“If the Moderna vaccine gets approved this week, it will help because there will be more coverage,” Kates said.
According to a CDC advisory committee, demand is expected to outstrip supply in the first few months of the vaccination program. Although the vaccine will be phased out and administered to prioritize the most vulnerable populations, it is not certain how long it will take to cover each of these audiences.
According to a new Kaiser study, 19.7 million adults work in the healthcare sector, of which 15.5 million have direct patient contact. Around 2 million people live between nursing homes and assisted living facilities.
Introducing the Pfizer vaccine is a complex federal and state undertaking. Not only does the vaccine need to be stored at subzero temperatures and handled according to strict protocols, but it also requires two doses three weeks apart.
While Medicare – which insures a large proportion of the 65-year-olds and the elderly – recently changed its rules to fully cover a fast-moving vaccine, individual states are tasked with actually distributing the doses and identifying priority populations to be vaccinated. All states generally follow federal recommendations for their initial audiences, Kates said, adding that some have an expanded list of priorities.
What [the advisory committee] In reflection it has been said that they are very likely to recommend that key workers come next, then seniors and those with existing medical conditions.
Senior Vice President at the Kaiser Family Foundation
It is uncertain which groups the CDC will recommend for prioritization after the first round of reporting or whether an earlier target of 20 million people vaccinated by the end of the year will be achieved. However, the Agency’s Advisory Committee on Immunization Practices last month suggested that the next priority population should be people 65 and over, critical workers, and those with underlying medical conditions who are at higher risk for Covid complications.
“What [the advisory committee] has said on reflection that they are very likely to recommend that key workers come next, and then seniors and those with existing medical conditions, “Kates said.
If these three populations focused on health care workers and residents of long-term care facilities, an estimated 87 million vital workers, more than 53 million people aged 65 and over, and 100 million would be targeted with high-risk medical conditions, Kaiser finds in new research.
Availability also depends on how many doses each state is receiving, which is currently based on each state’s adult population. However, there aren’t the same proportions of audiences across all states – for example, some have more health care workers while others have more nursing home residents, Kates said.
“It’s possible that some of the initial assignments might not match,” Kates said.

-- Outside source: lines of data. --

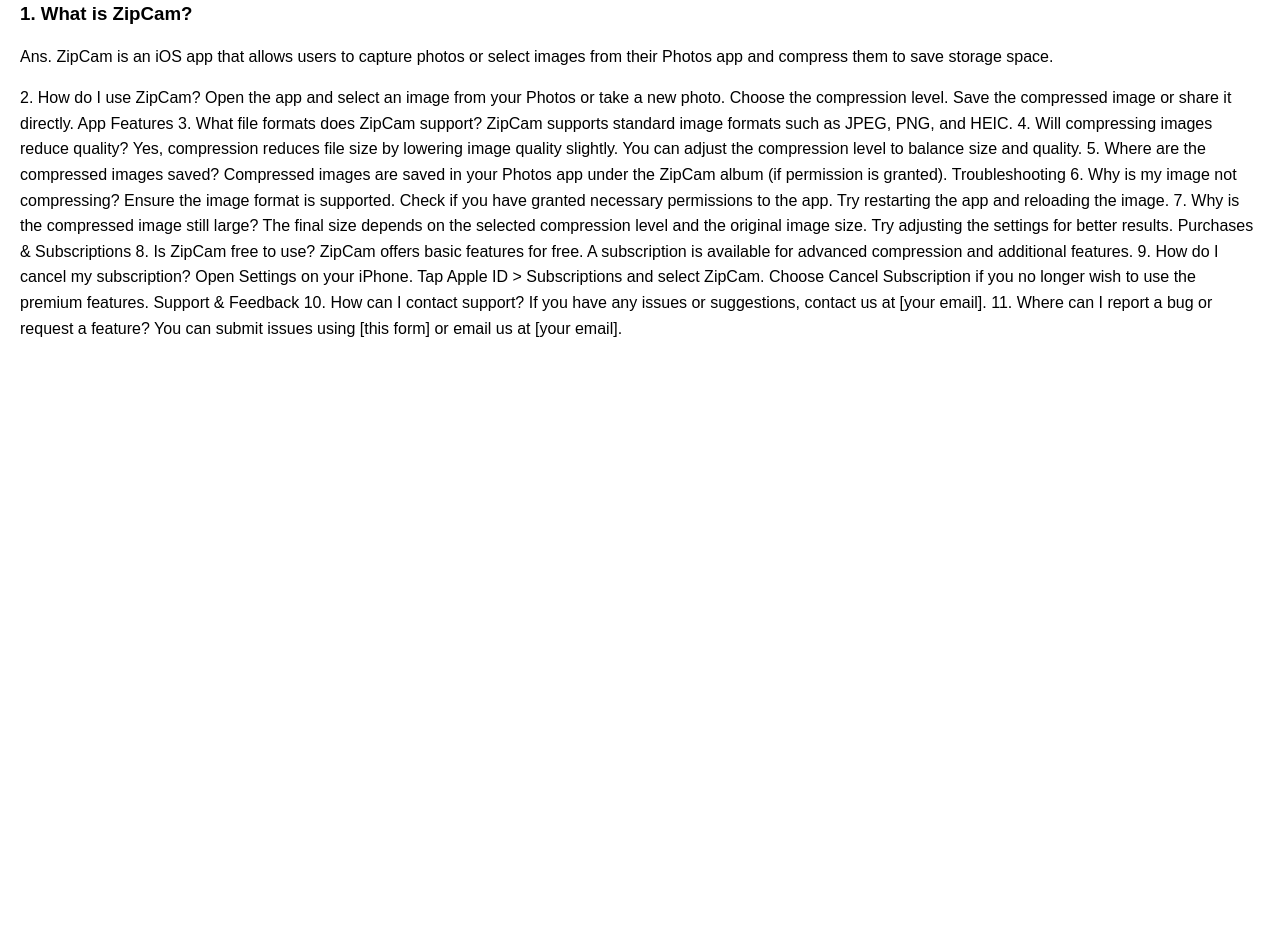
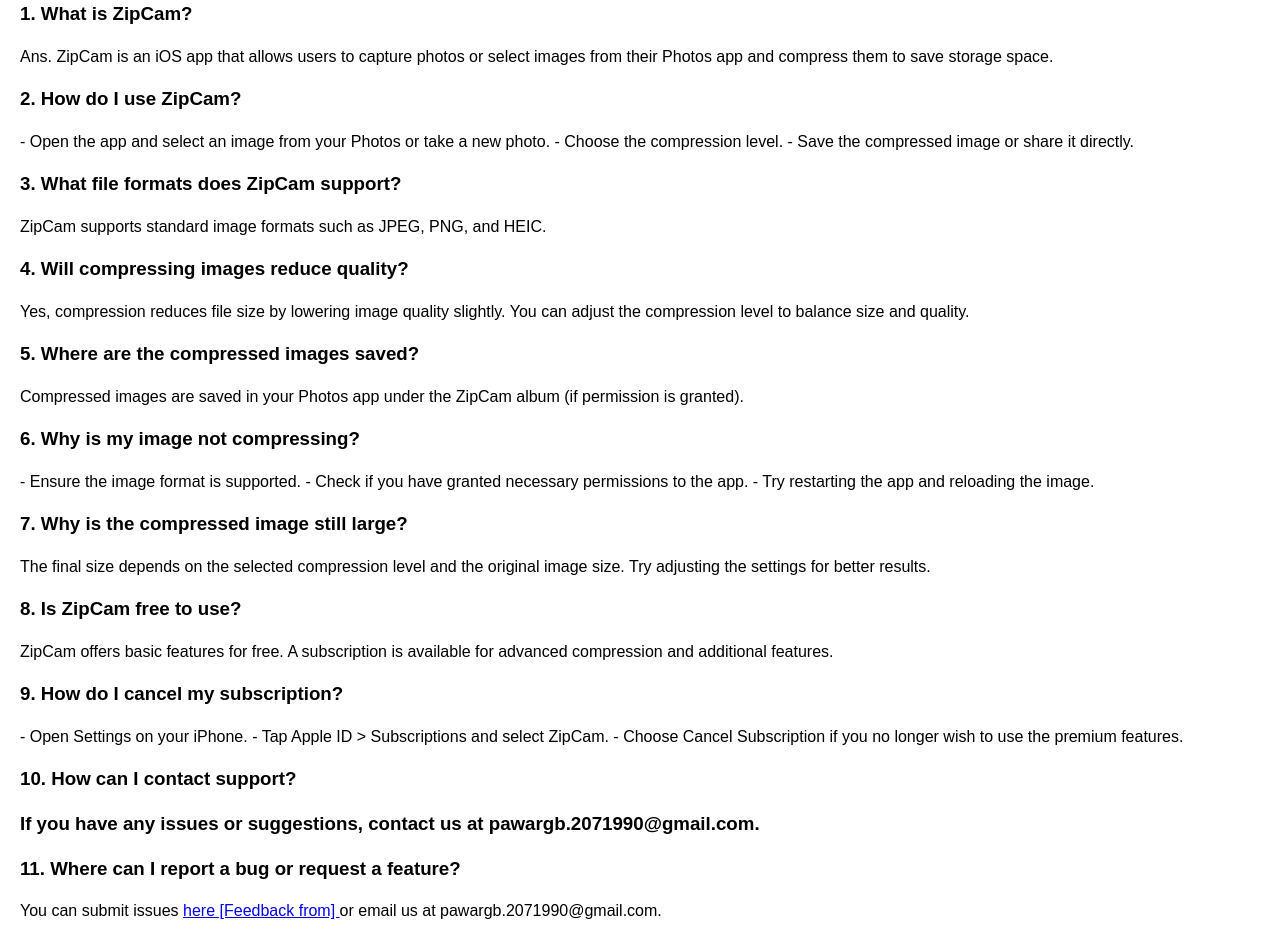
Before and after one commit to pawargb/ZipCam, a plain HTML site: page index.html in a window 1280 px wide. Shown: the part 839-1783 px from the top of the page. Before the commit the page ends 1200 px from the top, so only its background shows below. Drawn offline with Linux system fonts and the light colour scheme.

Commit message:
Update index.html
Updated FAQ formatting

```diff
--- a/index.html
+++ b/index.html
@@ -30,53 +30,52 @@
 <h3>1. What is ZipCam?</h3>
 
 <p>Ans. ZipCam is an iOS app that allows users to capture photos or select images from their Photos app and compress them to save storage space.</p>
+<h3>2. How do I use ZipCam?</h3>
+
 <p>
-2. How do I use ZipCam?
+- Open the app and select an image from your Photos or take a new photo.
+- Choose the compression level.
+- Save the compressed image or share it directly.</p>
 
-Open the app and select an image from your Photos or take a new photo.
-Choose the compression level.
-Save the compressed image or share it directly.
-App Features
-3. What file formats does ZipCam support?
+<h3>3. What file formats does ZipCam support?</h3>
 
-ZipCam supports standard image formats such as JPEG, PNG, and HEIC.
+<p>ZipCam supports standard image formats such as JPEG, PNG, and HEIC.</p>
 
-4. Will compressing images reduce quality?
+<h3>4. Will compressing images reduce quality?</h3>
 
-Yes, compression reduces file size by lowering image quality slightly. You can adjust the compression level to balance size and quality.
+<p>Yes, compression reduces file size by lowering image quality slightly. You can adjust the compression level to balance size and quality.</p>
 
-5. Where are the compressed images saved?
+<h3>5. Where are the compressed images saved?</h3>
 
-Compressed images are saved in your Photos app under the ZipCam album (if permission is granted).
+<p>Compressed images are saved in your Photos app under the ZipCam album (if permission is granted).</p>
 
-Troubleshooting
-6. Why is my image not compressing?
+<h3>6. Why is my image not compressing?</h3>
 
-Ensure the image format is supported.
-Check if you have granted necessary permissions to the app.
-Try restarting the app and reloading the image.
-7. Why is the compressed image still large?
+<p>- Ensure the image format is supported.
+- Check if you have granted necessary permissions to the app.
+- Try restarting the app and reloading the image.</p>
 
-The final size depends on the selected compression level and the original image size. Try adjusting the settings for better results.
+<h3>7. Why is the compressed image still large?</h3>
 
-Purchases & Subscriptions
-8. Is ZipCam free to use?
+<p>The final size depends on the selected compression level and the original image size. Try adjusting the settings for better results.</p>
 
-ZipCam offers basic features for free. A subscription is available for advanced compression and additional features.
+<h3>8. Is ZipCam free to use?</h3>
 
-9. How do I cancel my subscription?
+<p>ZipCam offers basic features for free. A subscription is available for advanced compression and additional features.</p>
 
-Open Settings on your iPhone.
-Tap Apple ID > Subscriptions and select ZipCam.
-Choose Cancel Subscription if you no longer wish to use the premium features.
-Support & Feedback
-10. How can I contact support?
+<h3>9. How do I cancel my subscription?</h3>
 
-If you have any issues or suggestions, contact us at [your email].
+<p>- Open Settings on your iPhone.
+- Tap Apple ID > Subscriptions and select ZipCam.
+- Choose Cancel Subscription if you no longer wish to use the premium features.</p>
 
-11. Where can I report a bug or request a feature?
+<h3>10. How can I contact support?<h3>
 
-You can submit issues using [this form] or email us at [your email].
-</p>
+<p>If you have any issues or suggestions, contact us at pawargb.2071990@gmail.com.</p>
+
+<h3>11. Where can I report a bug or request a feature?</h3>
+
+<p>You can submit issues <a href="https://docs.google.com/forms/d/e/1FAIpQLSe7JagXJgxqFcD9xloa-k86TLNaWa9oqfIEAvckMnrRJqpRsw/viewform?usp=dialog">here [Feedback from] </a> or email us at pawargb.2071990@gmail.com.</p>
+
 </body>
 </html>
```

According to the latest data from Johns Hopkins University, the pandemic has killed at least 299,191 people in the United States, with the number of cases over 16.25 million. These numbers account for around 19% of the 1.6 million Covid deaths worldwide and 23% of the 72.3 million cases worldwide.
CDC data shows that of approximately 262,000 Covid deaths as of December 9, more than 209,000 people were 65 years of age or older. Overall, residents of long-term care facilities have caused about 40% of deaths in the United States from Covid to date, according to the CDC.